### [TASK DESCRIPTION]
Please return every line in the entries below with the word "components" in it.

=== THE DATA ===

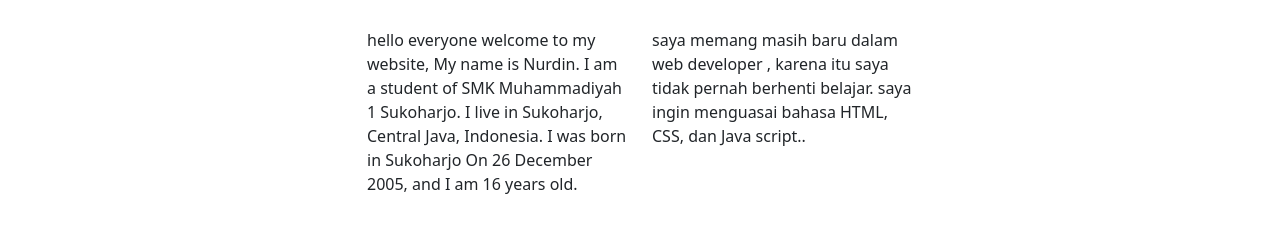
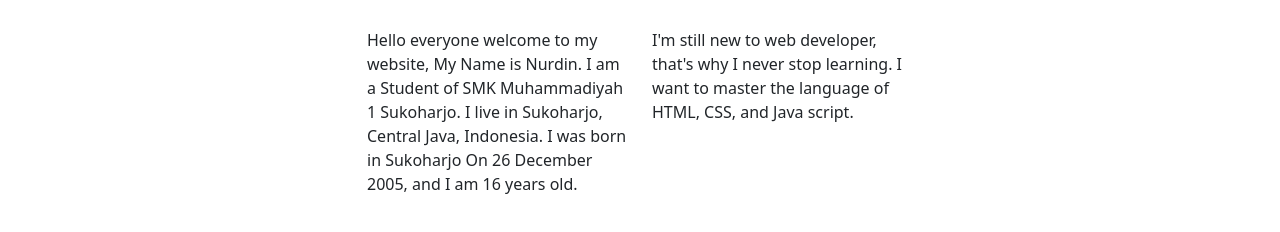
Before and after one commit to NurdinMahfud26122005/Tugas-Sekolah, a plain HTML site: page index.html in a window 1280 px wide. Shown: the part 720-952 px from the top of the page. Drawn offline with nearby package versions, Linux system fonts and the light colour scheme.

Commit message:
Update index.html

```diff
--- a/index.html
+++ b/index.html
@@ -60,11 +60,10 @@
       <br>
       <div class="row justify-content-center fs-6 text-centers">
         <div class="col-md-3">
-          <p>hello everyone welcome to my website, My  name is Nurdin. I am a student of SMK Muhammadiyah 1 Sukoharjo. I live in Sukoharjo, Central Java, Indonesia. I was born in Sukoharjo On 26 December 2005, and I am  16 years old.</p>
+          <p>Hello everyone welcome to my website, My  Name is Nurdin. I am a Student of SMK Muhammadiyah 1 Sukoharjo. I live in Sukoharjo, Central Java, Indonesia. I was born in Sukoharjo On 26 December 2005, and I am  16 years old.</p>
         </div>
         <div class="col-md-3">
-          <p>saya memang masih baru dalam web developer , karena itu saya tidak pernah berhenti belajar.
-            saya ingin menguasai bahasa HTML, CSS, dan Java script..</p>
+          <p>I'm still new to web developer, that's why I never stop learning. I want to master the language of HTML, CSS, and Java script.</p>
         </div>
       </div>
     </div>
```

===
=== THE DATA ===

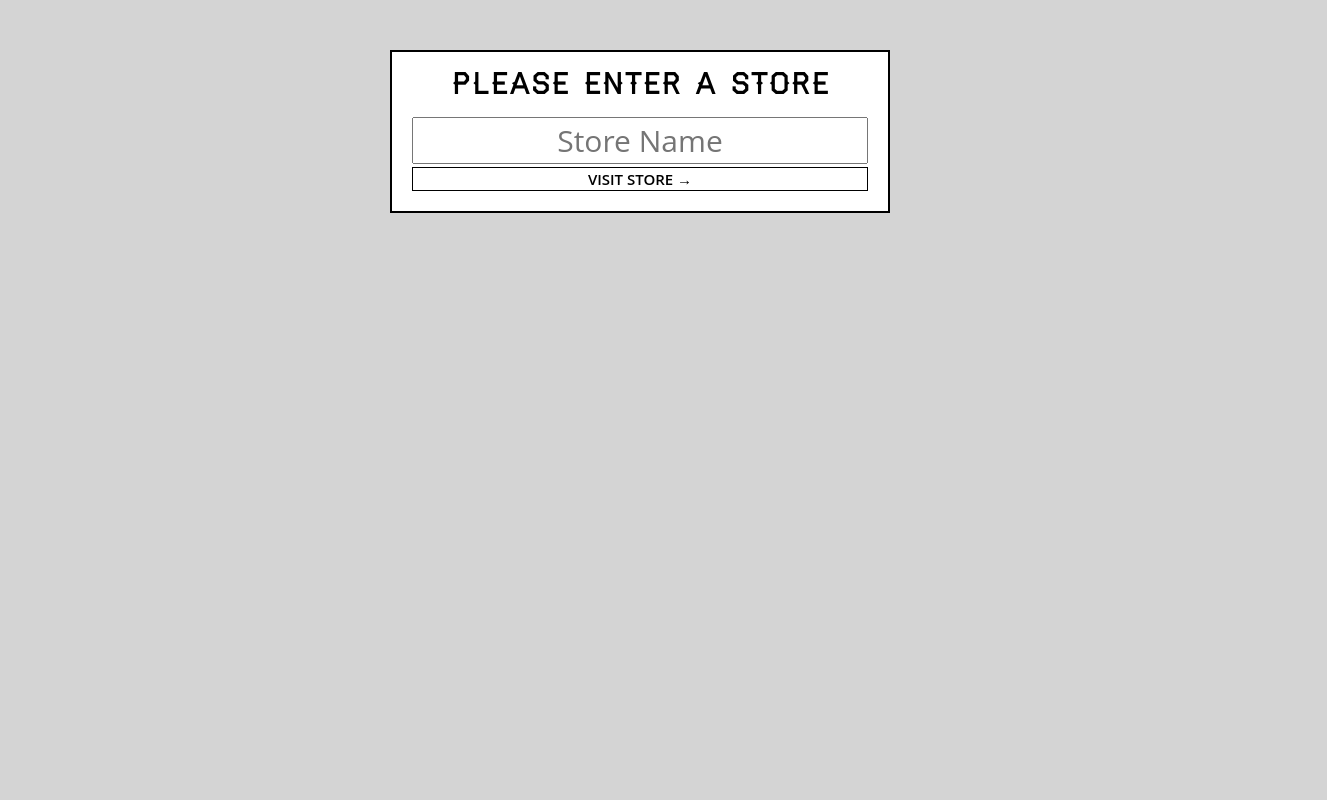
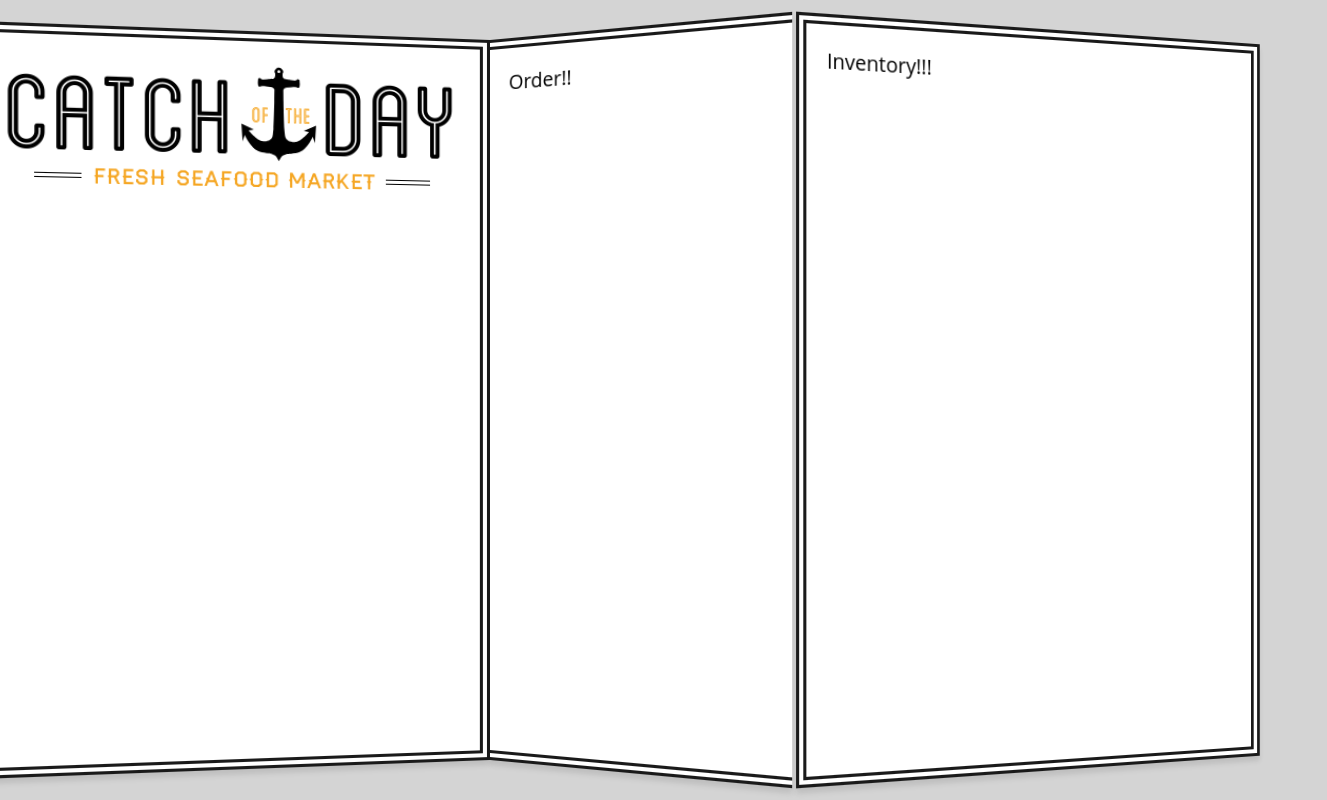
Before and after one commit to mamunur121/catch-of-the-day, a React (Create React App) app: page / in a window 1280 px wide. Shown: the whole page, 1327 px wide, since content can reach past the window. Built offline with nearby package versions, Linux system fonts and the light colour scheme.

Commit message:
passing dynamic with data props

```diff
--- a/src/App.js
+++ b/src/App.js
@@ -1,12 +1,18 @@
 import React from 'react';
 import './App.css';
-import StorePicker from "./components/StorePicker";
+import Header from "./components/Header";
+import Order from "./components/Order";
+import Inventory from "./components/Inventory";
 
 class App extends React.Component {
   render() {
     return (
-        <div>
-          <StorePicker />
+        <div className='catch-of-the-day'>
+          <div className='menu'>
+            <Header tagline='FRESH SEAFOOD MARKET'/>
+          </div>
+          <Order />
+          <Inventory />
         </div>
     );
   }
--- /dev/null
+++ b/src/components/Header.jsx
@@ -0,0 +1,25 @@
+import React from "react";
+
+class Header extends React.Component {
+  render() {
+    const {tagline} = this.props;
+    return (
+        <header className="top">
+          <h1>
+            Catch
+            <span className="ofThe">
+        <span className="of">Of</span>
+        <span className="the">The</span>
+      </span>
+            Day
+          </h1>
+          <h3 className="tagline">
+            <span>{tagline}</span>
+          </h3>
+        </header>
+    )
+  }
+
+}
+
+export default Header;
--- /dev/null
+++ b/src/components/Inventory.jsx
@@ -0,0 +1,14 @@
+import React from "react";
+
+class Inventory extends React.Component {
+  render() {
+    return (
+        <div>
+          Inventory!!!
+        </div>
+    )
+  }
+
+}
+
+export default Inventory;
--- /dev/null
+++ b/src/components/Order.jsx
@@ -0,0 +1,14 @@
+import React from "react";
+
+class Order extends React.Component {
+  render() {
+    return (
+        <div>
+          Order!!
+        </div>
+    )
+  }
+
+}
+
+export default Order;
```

===
=== THE DATA ===

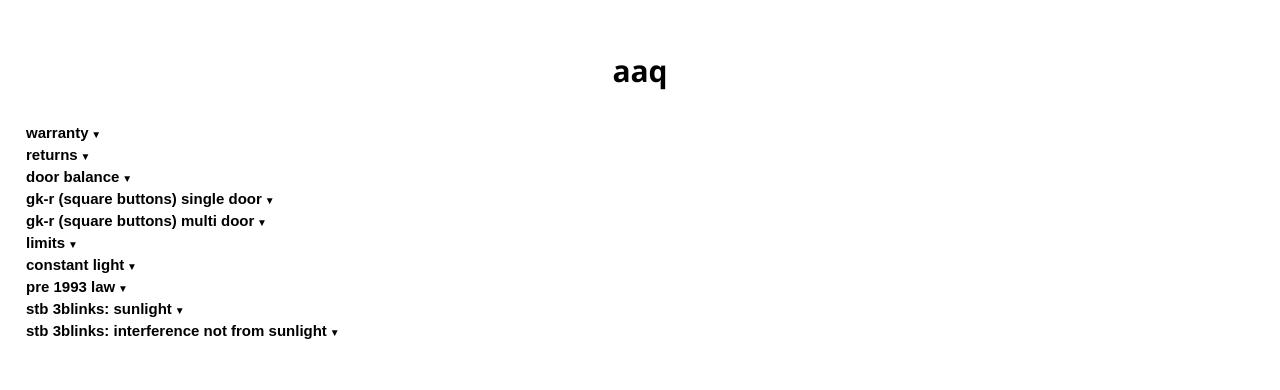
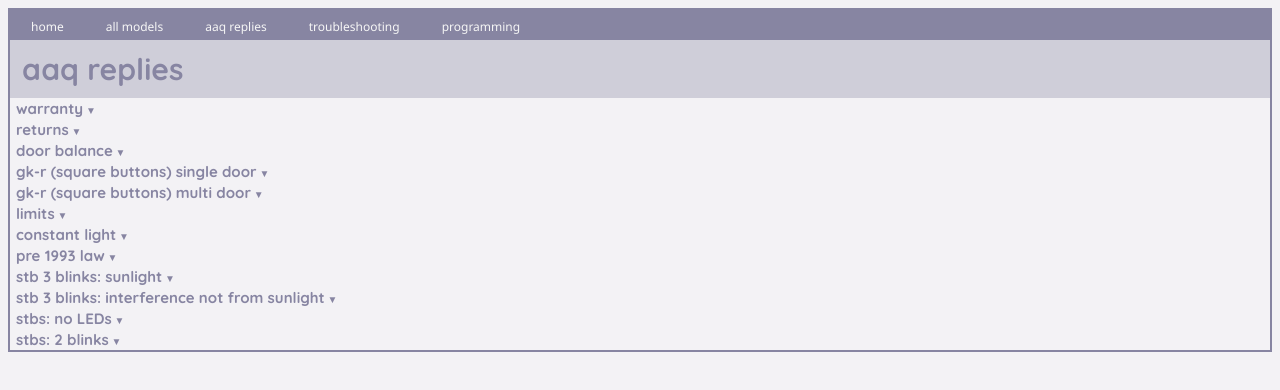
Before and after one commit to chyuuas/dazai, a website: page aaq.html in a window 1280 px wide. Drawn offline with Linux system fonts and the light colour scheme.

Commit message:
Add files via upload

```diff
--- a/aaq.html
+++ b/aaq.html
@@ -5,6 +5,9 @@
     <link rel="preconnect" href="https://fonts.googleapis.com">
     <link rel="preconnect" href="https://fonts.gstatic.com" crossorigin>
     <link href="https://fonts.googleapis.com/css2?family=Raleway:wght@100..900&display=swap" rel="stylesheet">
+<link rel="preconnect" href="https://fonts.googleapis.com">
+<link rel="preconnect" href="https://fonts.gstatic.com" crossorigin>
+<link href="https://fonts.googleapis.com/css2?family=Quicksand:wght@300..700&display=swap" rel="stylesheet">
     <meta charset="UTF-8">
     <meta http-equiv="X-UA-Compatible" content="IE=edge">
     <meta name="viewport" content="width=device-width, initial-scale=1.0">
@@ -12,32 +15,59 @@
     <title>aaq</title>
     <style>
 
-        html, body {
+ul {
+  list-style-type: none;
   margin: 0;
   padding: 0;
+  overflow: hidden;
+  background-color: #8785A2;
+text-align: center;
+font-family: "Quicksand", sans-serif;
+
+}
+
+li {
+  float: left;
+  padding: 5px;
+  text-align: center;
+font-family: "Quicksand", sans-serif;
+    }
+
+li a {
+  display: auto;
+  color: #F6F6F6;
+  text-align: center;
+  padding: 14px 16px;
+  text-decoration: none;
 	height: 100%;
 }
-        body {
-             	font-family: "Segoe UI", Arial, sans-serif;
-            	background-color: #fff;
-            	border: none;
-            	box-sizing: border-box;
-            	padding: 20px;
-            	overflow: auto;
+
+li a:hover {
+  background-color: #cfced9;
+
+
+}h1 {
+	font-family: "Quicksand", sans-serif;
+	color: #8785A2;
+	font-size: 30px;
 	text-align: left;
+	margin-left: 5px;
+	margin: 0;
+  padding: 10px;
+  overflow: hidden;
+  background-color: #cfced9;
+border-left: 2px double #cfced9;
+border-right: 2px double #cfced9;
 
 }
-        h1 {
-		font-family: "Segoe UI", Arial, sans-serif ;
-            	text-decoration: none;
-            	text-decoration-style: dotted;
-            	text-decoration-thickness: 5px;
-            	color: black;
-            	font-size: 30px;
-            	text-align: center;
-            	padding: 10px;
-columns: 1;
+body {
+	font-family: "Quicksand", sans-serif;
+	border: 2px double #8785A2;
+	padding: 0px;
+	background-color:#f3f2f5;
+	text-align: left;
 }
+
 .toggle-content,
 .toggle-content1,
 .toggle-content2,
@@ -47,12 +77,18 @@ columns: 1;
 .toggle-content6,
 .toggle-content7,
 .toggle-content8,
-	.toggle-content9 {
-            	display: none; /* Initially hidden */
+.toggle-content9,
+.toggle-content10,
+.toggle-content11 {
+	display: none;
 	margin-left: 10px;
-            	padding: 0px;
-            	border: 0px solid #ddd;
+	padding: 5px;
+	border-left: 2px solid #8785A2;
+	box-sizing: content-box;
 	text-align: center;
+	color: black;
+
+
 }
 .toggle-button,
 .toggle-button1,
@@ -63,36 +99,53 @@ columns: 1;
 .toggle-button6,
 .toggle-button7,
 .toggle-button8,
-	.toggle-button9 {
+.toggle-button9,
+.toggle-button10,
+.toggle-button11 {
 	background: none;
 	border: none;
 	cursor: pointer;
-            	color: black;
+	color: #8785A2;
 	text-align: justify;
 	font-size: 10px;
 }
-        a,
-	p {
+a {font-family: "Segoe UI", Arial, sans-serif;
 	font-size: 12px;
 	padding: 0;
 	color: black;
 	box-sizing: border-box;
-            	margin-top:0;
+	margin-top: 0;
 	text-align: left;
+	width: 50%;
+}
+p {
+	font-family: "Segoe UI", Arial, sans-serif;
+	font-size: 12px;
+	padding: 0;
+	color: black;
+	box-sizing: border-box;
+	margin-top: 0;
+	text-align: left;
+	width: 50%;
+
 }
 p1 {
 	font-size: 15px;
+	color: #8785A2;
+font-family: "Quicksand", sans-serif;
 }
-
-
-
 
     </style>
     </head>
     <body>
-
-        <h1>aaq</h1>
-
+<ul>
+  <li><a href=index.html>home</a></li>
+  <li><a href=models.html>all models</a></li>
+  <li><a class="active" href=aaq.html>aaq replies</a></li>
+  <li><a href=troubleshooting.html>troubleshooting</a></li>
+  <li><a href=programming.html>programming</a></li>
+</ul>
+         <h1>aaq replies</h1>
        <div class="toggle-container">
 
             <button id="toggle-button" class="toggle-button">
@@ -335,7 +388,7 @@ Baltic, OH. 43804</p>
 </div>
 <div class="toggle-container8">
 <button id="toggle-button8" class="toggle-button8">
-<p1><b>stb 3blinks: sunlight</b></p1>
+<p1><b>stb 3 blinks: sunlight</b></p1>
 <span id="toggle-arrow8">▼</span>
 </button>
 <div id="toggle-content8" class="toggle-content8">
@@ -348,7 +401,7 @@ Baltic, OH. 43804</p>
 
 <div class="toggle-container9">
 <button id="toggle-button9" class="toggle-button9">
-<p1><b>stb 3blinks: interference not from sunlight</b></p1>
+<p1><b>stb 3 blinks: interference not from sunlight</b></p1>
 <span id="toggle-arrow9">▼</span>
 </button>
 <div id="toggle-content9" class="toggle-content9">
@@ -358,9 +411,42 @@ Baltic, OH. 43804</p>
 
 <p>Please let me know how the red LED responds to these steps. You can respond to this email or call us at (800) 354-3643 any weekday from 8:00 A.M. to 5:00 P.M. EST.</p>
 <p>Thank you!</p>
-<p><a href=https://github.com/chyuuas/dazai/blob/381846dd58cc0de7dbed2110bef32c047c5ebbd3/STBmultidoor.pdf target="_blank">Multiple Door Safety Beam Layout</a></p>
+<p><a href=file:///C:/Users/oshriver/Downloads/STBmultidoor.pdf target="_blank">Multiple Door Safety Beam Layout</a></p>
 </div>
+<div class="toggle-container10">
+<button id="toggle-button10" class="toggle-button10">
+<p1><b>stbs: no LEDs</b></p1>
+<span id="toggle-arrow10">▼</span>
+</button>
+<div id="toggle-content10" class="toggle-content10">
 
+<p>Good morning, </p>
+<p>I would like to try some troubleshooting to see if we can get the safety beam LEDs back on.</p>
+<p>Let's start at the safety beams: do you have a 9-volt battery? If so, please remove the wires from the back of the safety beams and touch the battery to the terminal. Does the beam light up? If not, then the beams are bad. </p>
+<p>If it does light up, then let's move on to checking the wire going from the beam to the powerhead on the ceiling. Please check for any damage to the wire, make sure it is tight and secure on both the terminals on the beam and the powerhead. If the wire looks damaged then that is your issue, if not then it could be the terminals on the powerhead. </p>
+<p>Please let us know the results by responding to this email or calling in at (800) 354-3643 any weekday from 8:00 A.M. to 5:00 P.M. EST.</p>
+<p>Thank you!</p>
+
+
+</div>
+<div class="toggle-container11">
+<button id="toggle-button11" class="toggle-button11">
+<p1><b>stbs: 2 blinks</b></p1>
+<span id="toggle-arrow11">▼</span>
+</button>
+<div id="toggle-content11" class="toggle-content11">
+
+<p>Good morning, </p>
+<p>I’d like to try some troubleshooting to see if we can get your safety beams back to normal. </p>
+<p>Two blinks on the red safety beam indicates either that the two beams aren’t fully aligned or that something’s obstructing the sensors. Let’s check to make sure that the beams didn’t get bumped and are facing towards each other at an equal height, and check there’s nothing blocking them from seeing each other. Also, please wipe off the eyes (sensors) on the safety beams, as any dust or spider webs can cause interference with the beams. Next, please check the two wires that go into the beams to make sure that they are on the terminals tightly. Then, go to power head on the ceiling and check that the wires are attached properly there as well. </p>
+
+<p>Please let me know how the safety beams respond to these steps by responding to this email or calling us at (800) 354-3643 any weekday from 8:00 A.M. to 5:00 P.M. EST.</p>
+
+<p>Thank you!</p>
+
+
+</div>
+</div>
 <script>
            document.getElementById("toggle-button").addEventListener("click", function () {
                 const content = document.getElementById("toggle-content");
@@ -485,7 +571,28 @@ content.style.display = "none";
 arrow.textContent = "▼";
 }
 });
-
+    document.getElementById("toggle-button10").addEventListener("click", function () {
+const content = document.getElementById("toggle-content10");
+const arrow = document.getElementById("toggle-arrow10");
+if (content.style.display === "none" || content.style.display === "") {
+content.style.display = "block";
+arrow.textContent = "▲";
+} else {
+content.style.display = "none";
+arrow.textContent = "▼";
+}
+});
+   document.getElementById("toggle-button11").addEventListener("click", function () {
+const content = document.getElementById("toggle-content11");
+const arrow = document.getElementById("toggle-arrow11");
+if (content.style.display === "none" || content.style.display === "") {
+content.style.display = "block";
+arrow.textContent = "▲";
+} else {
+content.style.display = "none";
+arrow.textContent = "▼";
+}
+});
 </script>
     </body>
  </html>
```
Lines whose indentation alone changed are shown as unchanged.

===

### [YOUR SOLUTION]
-import StorePicker from "./components/StorePicker";
+import Header from "./components/Header";
+import Order from "./components/Order";
+import Inventory from "./components/Inventory";
+++ b/src/components/Header.jsx
+++ b/src/components/Inventory.jsx
+++ b/src/components/Order.jsx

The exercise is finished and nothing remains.